Martha Williams, Director of Programs and Education, recommends Good Night Irene, by the 2023 Hemingway Distinguished Lecturer, Luis Alberto Urrea.
“The real service was that their faces, their voices, their sendoff might be the final blessing from home for some of these young pilots. The enormity of this trivial-seeming job became clearer every day.”
In his newest novel, Luis Alberto Urrea tells of a crew of American Red Cross workers as they drive across Europe supporting World War II Allied troops. The story was inspired by the real experiences of Urrea’s mother, Phyllis Irene, who worked as a “Donut Dolly,” caravanning from airfields to war zones in a 2.5-ton GMC “Clubmobile” equipped with a deep fryer, coffee maker, and record player.

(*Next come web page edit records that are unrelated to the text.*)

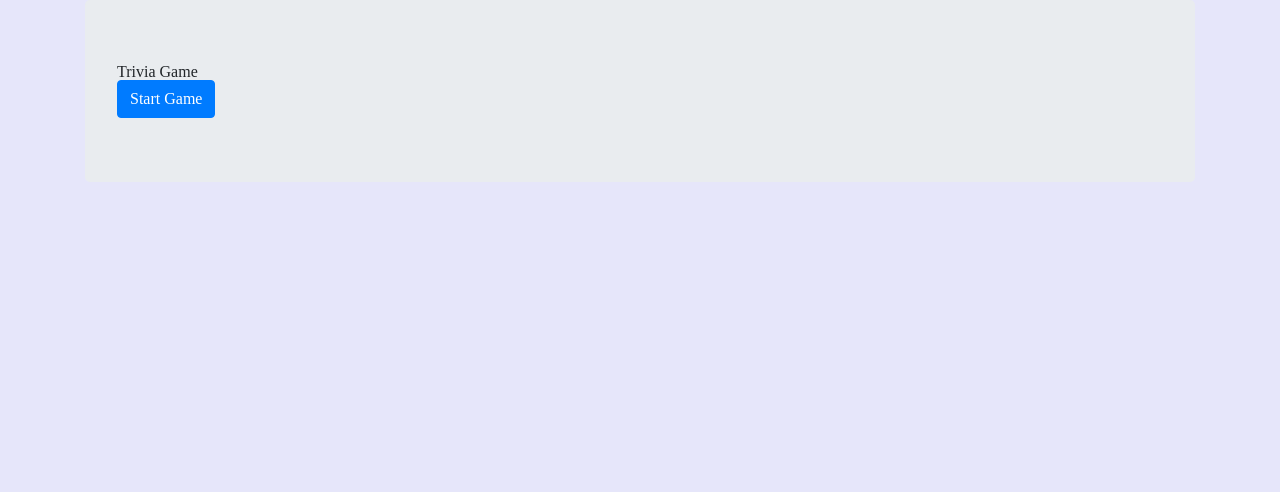
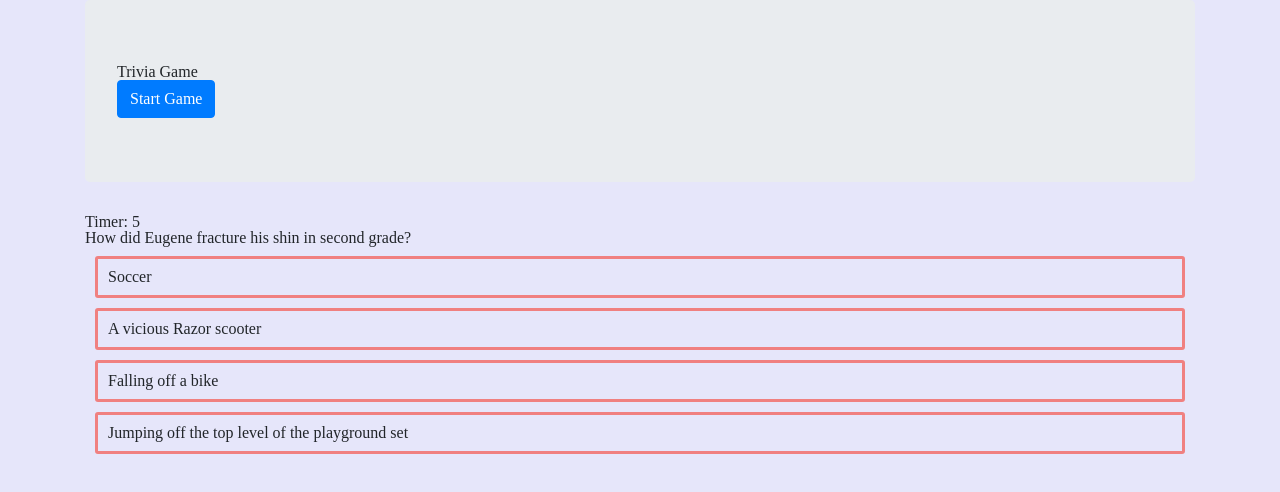
Before and after one commit to eug703/TriviaGame, a plain HTML site: page index.html in a window 1280 px wide. Drawn offline with nearby package versions, Linux system fonts and the light colour scheme; a web font is replaced by a local one.

Commit message:
Good progress

```diff
--- a/assets/css/style.css
+++ b/assets/css/style.css
@@ -1,3 +1,11 @@
 body {
     background-color: lavender;
 }
+
+.choice{
+    border: 3px solid lightcoral;
+    padding: 10px;
+    border-radius: 3px;
+    cursor: pointer;
+    margin: 10px 10px;
+}
--- a/assets/javascript/app.js
+++ b/assets/javascript/app.js
@@ -1 +1,60 @@
-console.log("$")
+let counter = 5;
+let currentQuestion = 0;
+let score = 0;
+let loss = 0;
+let timer;
+
+function nextQuestion(){
+    const outOfQuestions = (quizQuestions.length - 1) === currentQuestion;
+    if(outOfQuestions){
+        console.log("game over");
+    }
+    else{
+        currentQuestion++;
+        loadQuestion();
+    }
+}
+
+function timeUp(){
+    clearInterval(timer);
+    loss++;
+    nextQuestion();
+}
+
+function countDown(){
+    counter--;
+    $("#time").html("Timer: " + counter);
+
+    if(counter === 0){
+        timeUp();
+    }
+}
+
+
+function loadQuestion() {
+    counter = 5;
+    timer = setInterval(countDown, 1000);
+
+    const question = quizQuestions[currentQuestion].question;
+    const choices = quizQuestions[currentQuestion].choices;
+
+
+    $("#time").html("Timer: " + counter);
+    $("#game").html(`
+        <h3>${question}</h3>
+        ${loadChoices(choices)}
+    `);
+    // $("#game").html("<h3>" + question + "</h3>");
+}
+
+function loadChoices(choices){
+    let result = "";
+
+    for (let i = 0; i < choices.length; i++){
+        result += `<p class = "choice" data-answer="${choices[i]}"> ${choices[i]} </p>`;
+    }
+    return result;
+
+}
+
+loadQuestion();
--- a/assets/javascript/questions.js
+++ b/assets/javascript/questions.js
@@ -1 +1,21 @@
 console.log("question javascript file link check")
+
+const quizQuestions = [
+    {
+    question: "Which city has Eugene never called home?",
+    choices: ["Oklahoma City", "McLean", "New York City", "Los Angeles"],
+    correctAnswer: "Los Angeles"
+    },
+
+    {
+    question: "How did Eugene fracture his shin in second grade?",
+    choices: ["Soccer", "A vicious Razor scooter", "Falling off a bike", "Jumping off the top level of the playground set"],
+    correctAnswer: "Soccer"
+    },
+
+    {
+    question: "Who is Eugene's favorite staff member?",
+    choices: ["Gary", "Nolan", "Erik", "All of the above"],
+    correctAnswer: "All of the above"
+    }
+];
--- a/index.html
+++ b/index.html
@@ -32,8 +32,8 @@
         <div id="game"></div>
     </div>
 
+<script src= "assets/javascript/questions.js"></script>
 <script src= "assets/javascript/app.js"></script>
-<script src= "assets/javascript/questions.js"></script>
 
 </body>
 </html>
```
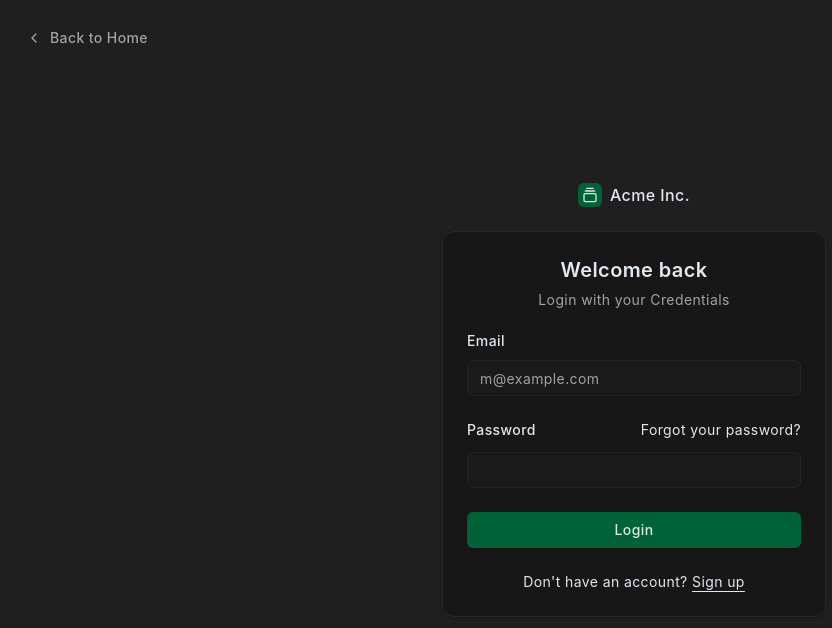
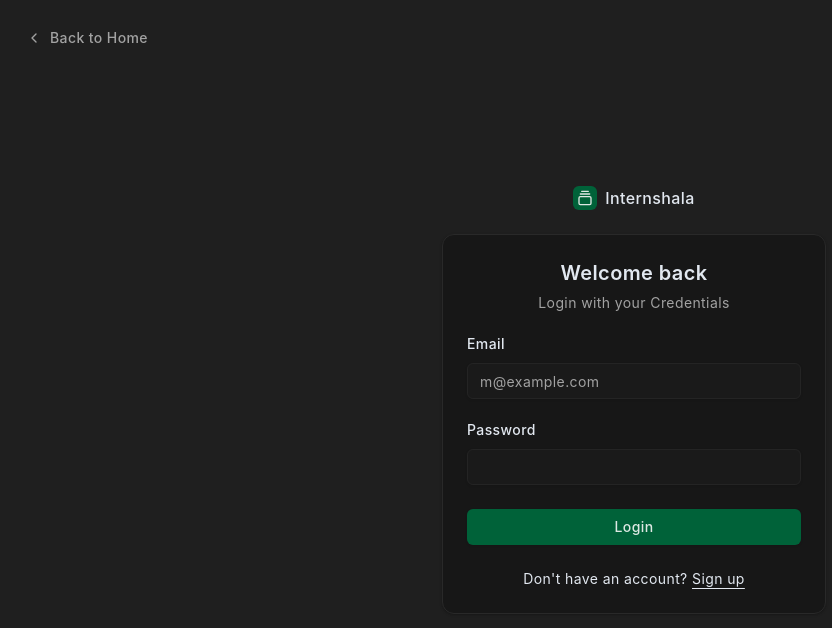
Before and after one commit to Boot41/soorya-internshala, a React (Vite) app in the folder client/web/: page /auth/login in a window 1280 px wide. Shown: the top 628 px of the page, without its empty margins (6-838 px from the left). Built offline with nearby package versions, Linux system fonts and the light colour scheme.

Commit message:
chore: minor fixes

```diff
--- a/client/web/src/components/login-form.tsx
+++ b/client/web/src/components/login-form.tsx
@@ -40,12 +40,6 @@ export function LoginForm({
                 <div className="grid gap-3">
                   <div className="flex items-center">
                     <Label htmlFor="password">Password</Label>
-                    <a
-                      href="#"
-                      className="ml-auto text-sm underline-offset-4 hover:underline"
-                    >
-                      Forgot your password?
-                    </a>
                   </div>
                   <Input id="password" type="password" required />
                 </div>
--- a/client/web/src/routes/auth/login.tsx
+++ b/client/web/src/routes/auth/login.tsx
@@ -1,4 +1,4 @@
-import { createFileRoute } from '@tanstack/react-router'
+import { createFileRoute, Link } from '@tanstack/react-router'
 import { GalleryVerticalEnd } from "lucide-react"
 import { LoginForm } from "@/components/login-form"
 import { AuthLayout } from "@/layouts/auth-layout"
@@ -13,12 +13,12 @@ export default function LoginPage() {
     <AuthLayout>
       <div className="bg-muted flex min-h-svh flex-col items-center justify-center gap-6 p-6 md:p-10">
         <div className="flex w-full max-w-sm flex-col gap-6">
-          <a href="#" className="flex items-center gap-2 self-center font-medium">
+          <Link to="/" className="flex items-center gap-2 self-center font-medium">
             <div className="bg-primary text-primary-foreground flex size-6 items-center justify-center rounded-md">
               <GalleryVerticalEnd className="size-4" />
             </div>
-            Acme Inc.
-          </a>
+            Internshala
+          </Link>
           <LoginForm />
         </div>
       </div>
--- a/client/web/src/routes/auth/sign-up.tsx
+++ b/client/web/src/routes/auth/sign-up.tsx
@@ -1,4 +1,4 @@
-import { createFileRoute } from '@tanstack/react-router'
+import { createFileRoute, Link } from '@tanstack/react-router'
 import { GalleryVerticalEnd } from "lucide-react"
 import { SignUpForm } from "@/components/sign-up-form"
 import { AuthLayout } from "@/layouts/auth-layout"
@@ -12,12 +12,12 @@ export default function SignUpPage() {
     <AuthLayout>
       <div className="bg-muted flex min-h-svh flex-col items-center justify-center gap-6 p-6 md:p-10">
         <div className="flex w-full max-w-sm flex-col gap-6">
-          <a href="#" className="flex items-center gap-2 self-center font-medium">
+          <Link to="/" className="flex items-center gap-2 self-center font-medium">
             <div className="bg-primary text-primary-foreground flex size-6 items-center justify-center rounded-md">
               <GalleryVerticalEnd className="size-4" />
             </div>
-            Acme Inc.
-          </a>
+            Internshala
+          </Link>
           <SignUpForm />
         </div>
       </div>
```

The novel follows the fun-loving and sophisticated Irene and the hard-edged midwestern Dorothy, who both come to the war effort escaping painful pasts. As their beast of a rig traverses the continent, Irene and Dorothy follow troops into the heart of battle. They find carefree moments at the edge of war and terrifying days of violence and terror that they’ll carry for their rest of their lives.
In the book’s early pages, a soldier who’s come home tells Irene: “If you get to come home, you will be so grateful you won’t realize at first that you survived. But once you know you survived, you’ll only be starting to understand.” A young and inexperienced Irene can’t yet understand the soldier’s words, but she will reflect on them later as she and Dorothy witness the aftermath of D-Day, remnants of French towns destroyed by the Nazis, and the Battle of the Bulge.
Urrea writes with a propulsive energy and a deep care for the real-life Clubmobilers and the soldiers they served. He creates entire worlds of wonder and reality inside vans and hotel rooms, on tarmacs and beaches, under bomb debris and back home. Each character―those based on real figures and those who are completely fictionalized―bring us into this under-explored but extraordinary war history.
Goodnight, Irene is at once a beautiful historical novel, capturing the ARC Clubmobile story, and an ode to Urrea’s mother and all the women who went to war in the only way they could: bringing a bit of home to the young men who traveled farther than they knew to fight a war. It’s also a love story, a story of a great friendship and of the lasting effects of war on hearts and minds.
Urrea opens to us an imagined experience of all the women who smiled and laughed and served donuts and coffee, even as they, too, longed for home and could never forget the losses incurred even when a war is won.
Urrea joins us for this year’s Hemingway Distinguished Lecture, which he’ll deliver on Friday, June 30 outdoors at the library. Learn more here.